Animitas by Christian Boltanski. Image courtesy of Jupiter Artland

Boltanski's bells and heartbeats come to Edinburgh

The 71-year-old French artist will install a trio of beautiful, spooky artworks in Scotland later this month

What kind of a person erects a wayside shrine dedicated to themselves? A person like Christian Boltanski, that's who. The 71-year-old French artist is, as we explain in our Contemporary Artist Series book on him, an artist who often creates autobiographical works which induce “a sense of hushed wonder and a poignant evocation of loss.”

Nowhere is this sense more apparent than in his Animitas works. In 2014 Boltanski installed a series of Japanese bells on rods in Chile’s Atacama Desert, naming the piece Animitas after the Chilean word for wayside shrine. This deserted spot held both historic and aesthetic significance -  it’s a wonderful place to sit and watch the stars but, on a darker level, during the 1970s General Pinochet imprisoned many of political opponents here.

Boltanski’s bell rods are rooted into the ground to reproduce the arrangement of the stars on the night that he was born: 6 September 1944. When the bells chime, they create, says the artist, “music of the souls.”

 

Theatre d’ombres by Christian Boltanski. Image courtesy of Jupiter Artland
Theatre d’ombres by Christian Boltanski. Image courtesy of Jupiter Artland

Since 2014, Boltanski has created other Animitas elsewhere, and, later this month, brings the soulful bells and rods to an island in a duck pond at Jupiter Artland, a sculpture park on the outskirts of Edinburgh.

The Edinburgh Animitas will open as a permanent work on 30 July, in time for the Edinburgh festival, and will be accompanied by two temporary works. Boltanski’s Les Archives du Coeur or Heart Archives, will go on show; this is a collection of heartbeat recordings that the artist has been collecting for the past eight years.

Boltanski sees these simple recordings as “little memories”, which capture and preserve something of the fragility of human life. The recordings themselves are archived on the Japanese island of Teshima.
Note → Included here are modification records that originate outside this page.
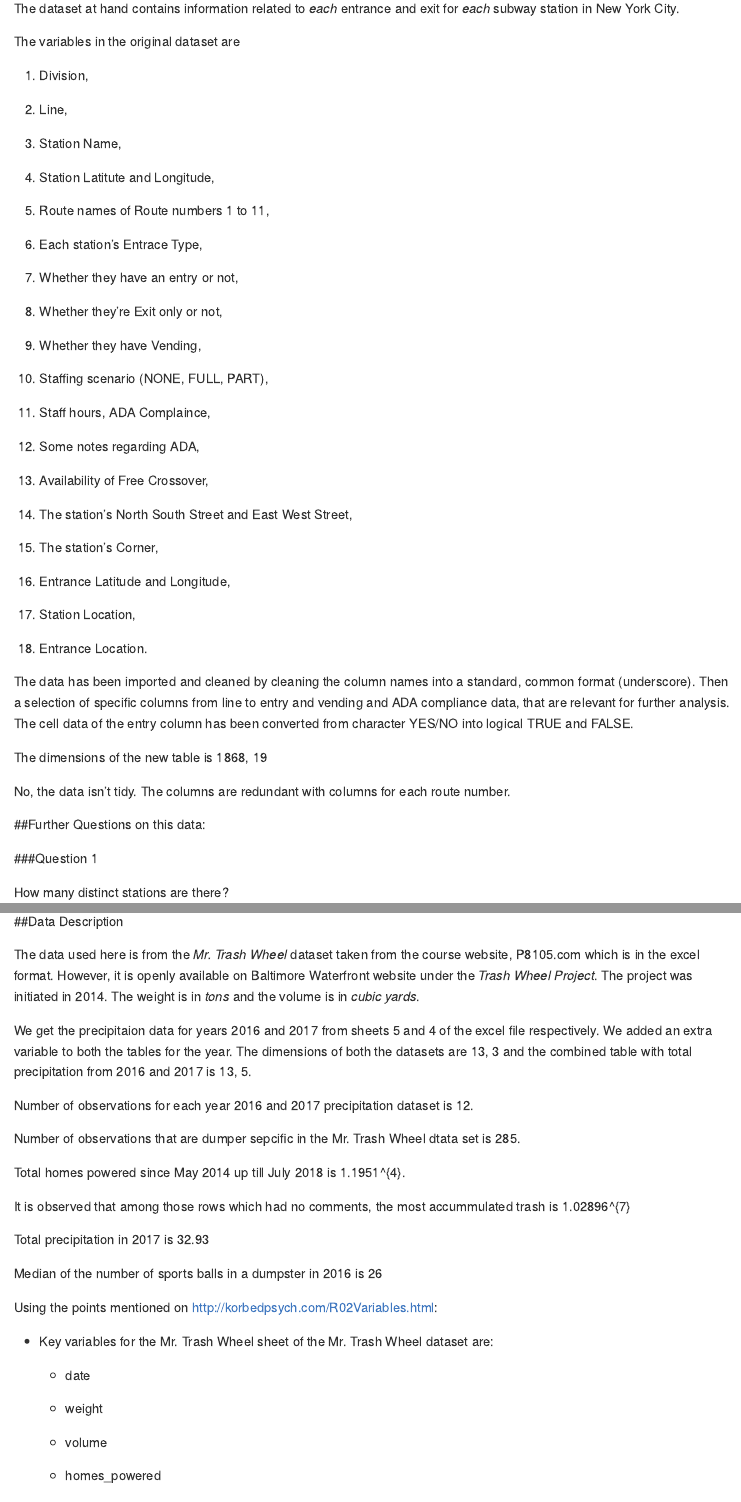
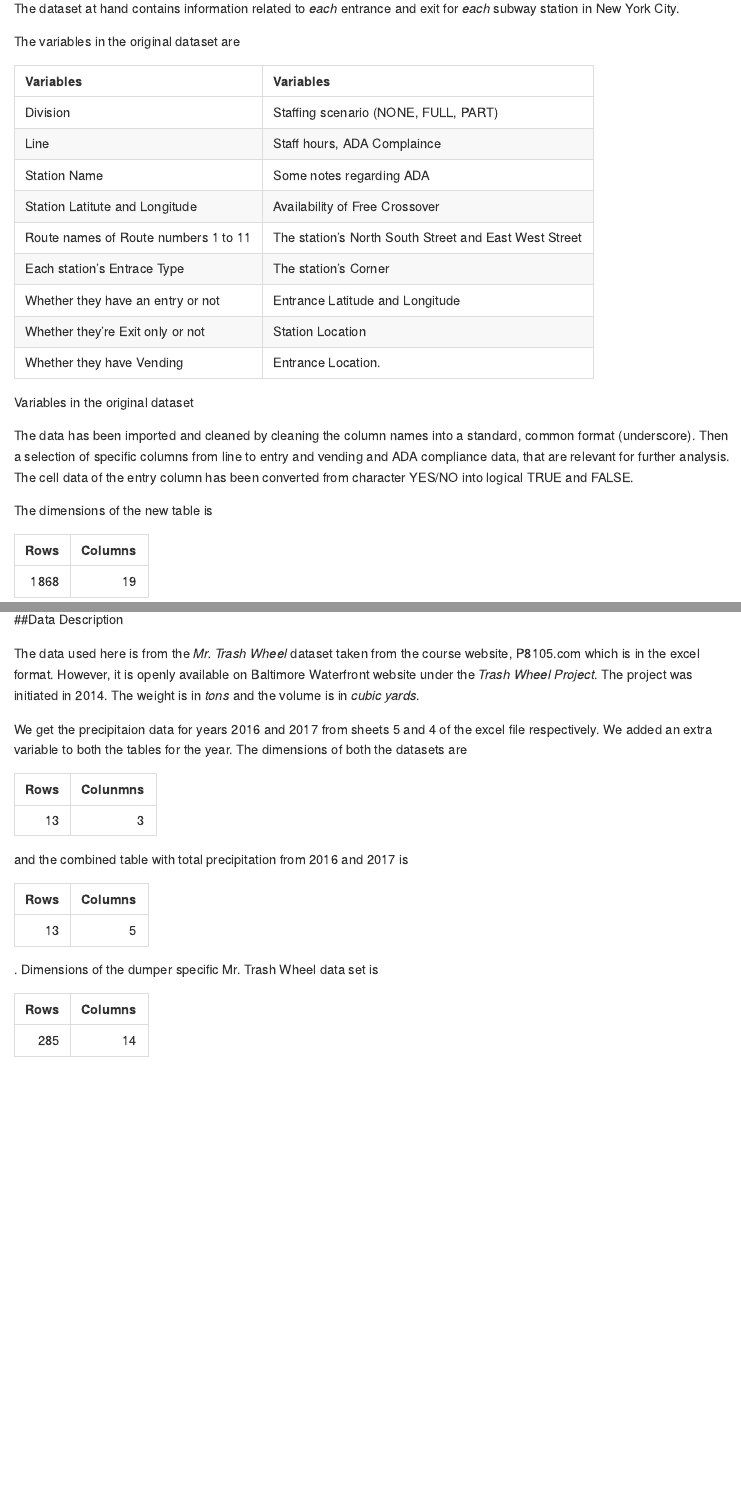
Before and after one commit to abhishekajay1718/p8105_hw2_aa4266, an R Markdown document (p8105_hw2_aa4266.Rmd): the page in a window 1100 px wide, from 610 px down, and a second part further down, joined at a grey line. Rendered offline with R 4.5, knitr and Pandoc, with nearby package versions; some code elsewhere in the file could not run offline; long lines of code are wrapped; column names are cleaned by a stand-in for the janitor package.

Commit message:
Completed the HW

````diff
--- a/p8105_hw2_aa4266.Rmd
+++ b/p8105_hw2_aa4266.Rmd
@@ -29,45 +29,17 @@ The dataset at hand contains information related to *each* entrance and exit for
 
 The variables in the original dataset are
 
-1. Division,
-
-2. Line,
-
-3. Station Name,
-
-4. Station Latitute and Longitude,
-
-5. Route names of Route numbers 1 to 11,
-
-6. Each station's Entrace Type,
-
-7. Whether they have an entry or not,
-
-8. Whether they're Exit only or not,
-
-9. Whether they have Vending,
-
-10. Staffing scenario (NONE, FULL, PART),
-
-11. Staff hours, ADA Complaince,
-
-12. Some notes regarding ADA,
-
-13. Availability of Free Crossover,
-
-14. The station's North South Street and East West Street,
-
-15. The station's Corner,
-
-16. Entrance Latitude and Longitude,
-
-17. Station Location,
-
-18. Entrance Location.
+```{r nyc_transit_variables, echo = FALSE}
+tibble(
+  vars_1 = c("Division", "Line", "Station Name", "Station Latitute and Longitude", "Route names of Route numbers 1 to 11", "Each station\'s Entrace Type", "Whether they have an entry or not", "Whether they\'re Exit only or not", "Whether they have Vending"),
+  vars_2 = c("Staffing scenario (NONE, FULL, PART)", "Staff hours, ADA Complaince", "Some notes regarding ADA", "Availability of Free Crossover", "The station\'s North South Street and East West Street", "The station\'s Corner", "Entrance Latitude and Longitude", "Station Location", "Entrance Location.")
+) %>%
+  knitr::kable(col.names = c("Variables", "Variables"), caption = "Variables in the original dataset", align = 'l')
+```
 
 The data has been imported and cleaned by cleaning the column names into a standard, common format (underscore). Then a selection of specific columns from line to entry and vending and ADA compliance data, that are relevant for further analysis. The cell data of the entry column has been converted from character YES/NO into logical TRUE and FALSE.
 
-The dimensions of the new table is `r dim(nyc_transit_data)`
+The dimensions of the new table is `r t(dim(nyc_transit_data)) %>% knitr::kable(col.names = c("Rows", "Columns"))`
 
 No, the data isn't tidy. The columns are redundant with columns for each route number.
 
@@ -213,11 +185,11 @@ Left join was used since there are no missing values in either of the two tables
 
 The data used here is from the *Mr. Trash Wheel* dataset taken from the course website, P8105.com which is in the excel format. However, it is openly available on Baltimore Waterfront website under the *Trash Wheel Project*. The project was initiated in 2014. The weight is in *tons* and the volume is in *cubic yards*.
 
-We get the precipitaion data for years 2016 and 2017 from sheets 5 and 4 of the excel file respectively. We added an extra variable to both the tables for the year. The dimensions of both the datasets are `r dim(trash_wheel_precip_data_2016)` and the combined table with total precipitation from 2016 and 2017 is `r dim(trash_wheel_precip_data_2016_2017)`.
+We get the precipitaion data for years 2016 and 2017 from sheets 5 and 4 of the excel file respectively. We added an extra variable to both the tables for the year. The dimensions of both the datasets are `r t(dim(trash_wheel_precip_data_2016)) %>%  knitr::kable(col.names = c("Rows", "Colunmns"))` and the combined table with total precipitation from 2016 and 2017 is `r t(dim(trash_wheel_precip_data_2016_2017)) %>%  knitr::kable(col.names = c("Rows", "Columns"))`. Dimensions of the dumper specific Mr. Trash Wheel data set is `r t(dim(mr_trash_wheel_data)) %>%  knitr::kable(col.names = c("Rows", "Columns"))`
 
 Number of observations for each year 2016 and 2017 precipitation dataset is `r count(trash_wheel_precip_data_2016_2017[which(trash_wheel_precip_data_2016_2017$month != "Grand Total"),])`.
 
-Number of observations that are dumper sepcific in the Mr. Trash Wheel dtata set is `r nrow(mr_trash_wheel_data)`.
+Number of observations that are dumper sepcific in the Mr. Trash Wheel data set is `r nrow(mr_trash_wheel_data)`.
 
 Total homes powered since May 2014 up till July 2018 is `r round(sum(mr_trash_wheel_data$homes_powered))`.
 
````
Also changed, not shown: p8105_hw2_aa4266.md, p8105_hw2_aa4266.Rmd (2 more changed lines).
However, visitors to the Edinburgh show can listen to some of his recordings, and even submit their own heart recording.

 

Christian Boltanski
Christian Boltanski

Jupiter Artland will also display Theatre d’ombres: a spooky, sculptural shadow show which the artist has been working on since 1984. Its flickering forms, like the artist’s bells and heart recordings, have a deathly aspect, but also an affecting beauty.

To learn more about this fascinating artist buy our Christian Boltanski monograph, which forms part of our ongoing Contemporary Artist Series of artist books.